Auction proceeds: By selling more than 10 million state-controlled allowances, California’s third auction raised over $117 million – that will be used to advance the goals of AB 32, to reduce climate pollution. The budget is still being finalized for this year, but at least 25% of the auction proceeds (or $64 million to date) must benefit disadvantaged communities.
Three Reasons the Momentum Is Here to Stay
- California’s program is proving to be a strong model for replication elsewhere: Others are watching California’s program closely. In a short period, a price on carbon has been established, all credits at the first three auctions were sold above the floor price, and most importantly, we have begun the process of breaking California’s dependence on fossil fuels and seen a decrease in carbon emissions.
Next year, Quebec will link with California’s market – a first step towards a broader carbon market, and potential blueprint for other states and provinces to join the program.
- Innovation: Smart companies are innovating to reduce their emissions. For example, Kroger Company uses an anaerobic digester in Compton, California to convert spoiled food to energy, generating 13 million kilowatt-hours of electricity a year. Unleashing this type of innovation accelerates the clean energy revolution and puts us further along the path to meeting the state’s aggressive climate goals.
- Future Leadership: Today, EDF kicked off its sixth year of EDF Climate Corps, an innovative fellowship program that places grad students in companies, cities and universities to identify energy savings within those organizations. This year, 116 graduate students will be working in over 100 organizations this summer — 19 in California — including Apple, Adidas and the Los Angeles Community College System. Many of the alumni continue the work they do in corporate, public and non-profit spaces to address the largest environmental issue of our time. As Van Jones said at the Greenlining Institute Summit recently, “Young people are fighting for us.”
We have solid reasons to be optimistic about California’s carbon market, and the continued growth of the clean energy economy. The skeptics aren’t staying silent, but their case is losing steam. After all, facts are facts, and for
Emily Reyna is the Senior Manager of Partnerships and Alliances for California’s Climate & Air team in the San Francisco office.
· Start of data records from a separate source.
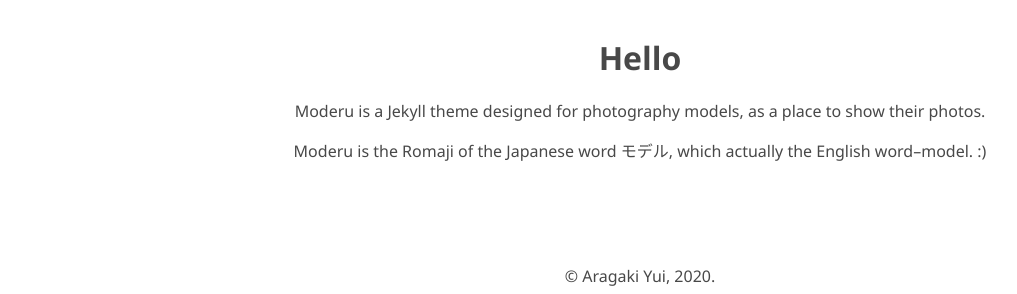
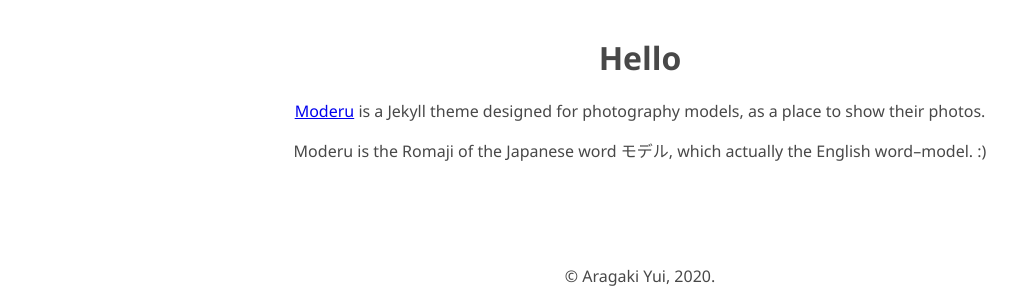
Before and after one commit to crispgm/moderu, a Jekyll site: the page built from about.md, in a window 1280 px wide. Shown: the part 187-481 px from the top of the page, without its empty margins (0-1017 px from the left). Built offline with Jekyll 4.4.1, drawn with Linux system fonts in a browser that asks for light colours; some web fonts are replaced; our own code applies the rules of GitHub Pages for plain Markdown files; some of the changed lines change nothing that is shown.

Commit message:
doc: add link to GitHub

```diff
--- a/about.md
+++ b/about.md
@@ -4,6 +4,6 @@ layout: page
 
 # Hello
 
-Moderu is a Jekyll theme designed for photography models, as a place to show their photos.
+[Moderu](https://github.com/crispgm/dotfiles) is a Jekyll theme designed for photography models, as a place to show their photos.
 
 Moderu is the Romaji of the Japanese word モデル, which actually the English word--model. :)
```
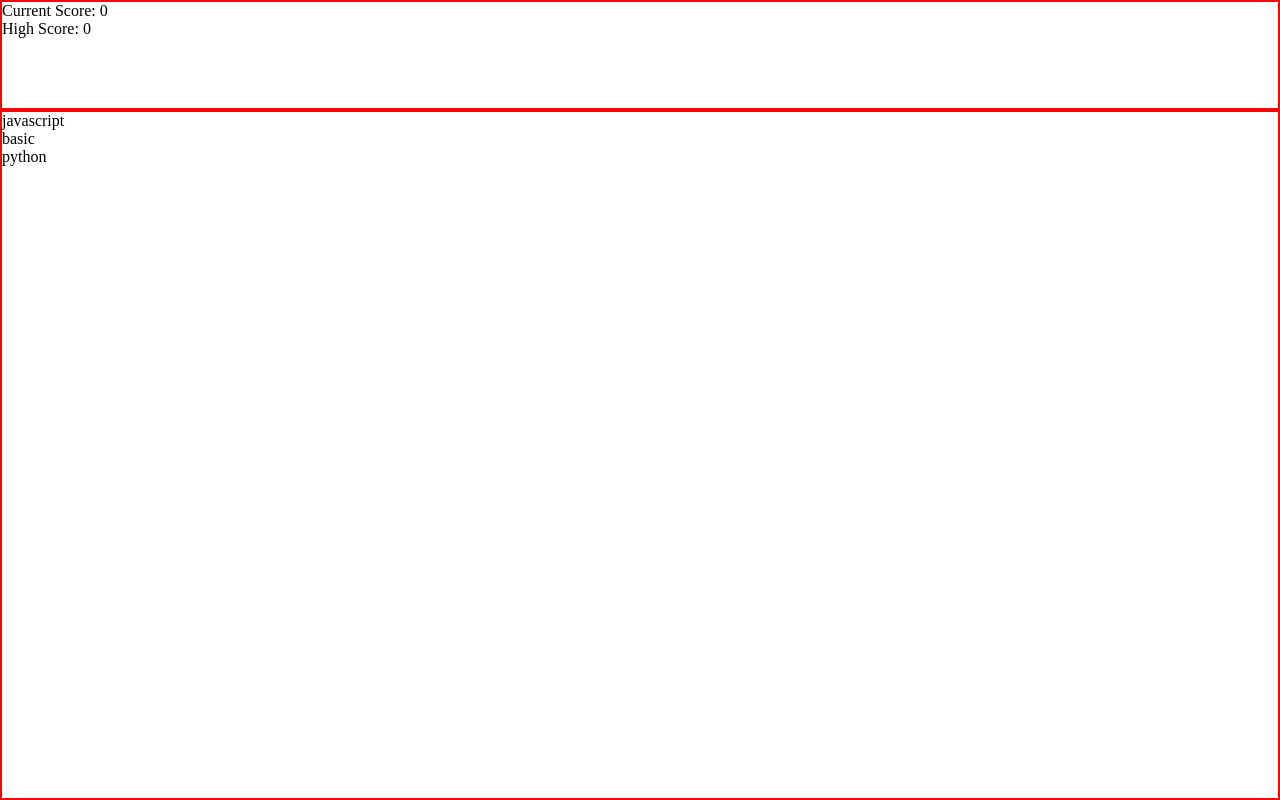
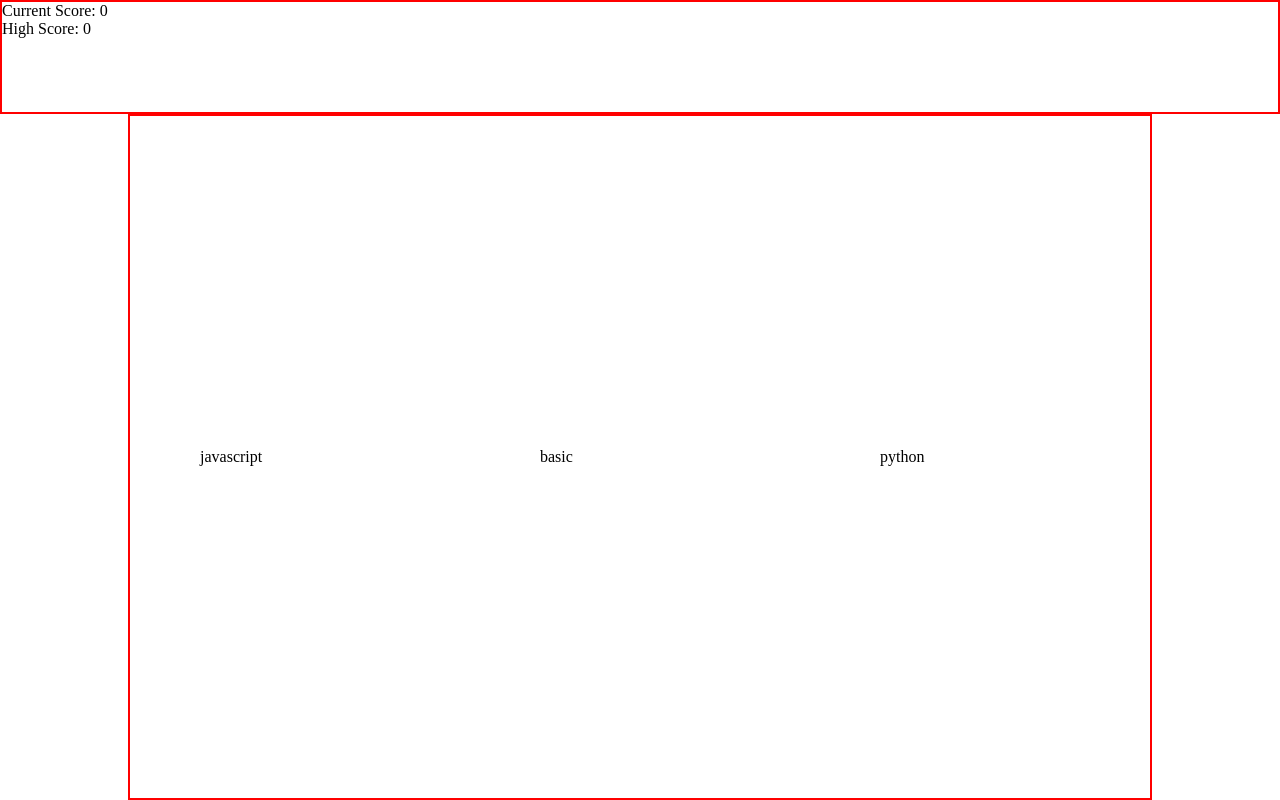
Before and after one commit to JoaoMateus98/memory-card, a React (Create React App) app: page / in a window 1280 px wide. Built offline with nearby package versions, Linux system fonts and the light colour scheme.

Commit message:
cards now wrap

```diff
--- a/src/components/Card.js
+++ b/src/components/Card.js
@@ -1,7 +1,15 @@
 import React from "react";
 
 const Card = (props) => {
-  return <div className="card">{props.name}</div>;
+  const handleClick = () => {
+    console.log("clicked", props.name);
+  };
+
+  return (
+    <div className="card" onClick={handleClick}>
+      {props.name}
+    </div>
+  );
 };
 
 export default Card;
--- a/src/styles/App.css
+++ b/src/styles/App.css
@@ -14,4 +14,5 @@ body,
 .main-app-container {
   display: flex;
   flex-direction: column;
+  align-items: center;
 }
--- a/src/styles/CardContainer.css
+++ b/src/styles/CardContainer.css
@@ -1,4 +1,13 @@
 .card-container {
   border: 2px solid red;
   flex-grow: 9;
+  display: flex;
+  justify-content: space-around;
+  align-items: center;
+  width: 80vw;
+  flex-wrap: wrap;
 }
+
+.card {
+  width: 200px;
+}
--- a/src/styles/ScoreBoard.css
+++ b/src/styles/ScoreBoard.css
@@ -1,4 +1,5 @@
 .score-board-container {
+  width: 100%;
   border: 2px solid red;
   flex-grow: 1;
 }
```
In this role, Emily is responsible for engaging and forging common ground with businesses and other key stakeholders to further EDF’s work on implementation of California’s Global Warming Solutions Act (AB 32). Emily previously worked in EDF’s Corporate Partnership’s Program on EDF Climate Corps, an innovative program that places specially-trained MBA and MPA students in companies, cities and universities to build the business case for energy efficiency.California, today’s auction results proved once again the numbers are on our side.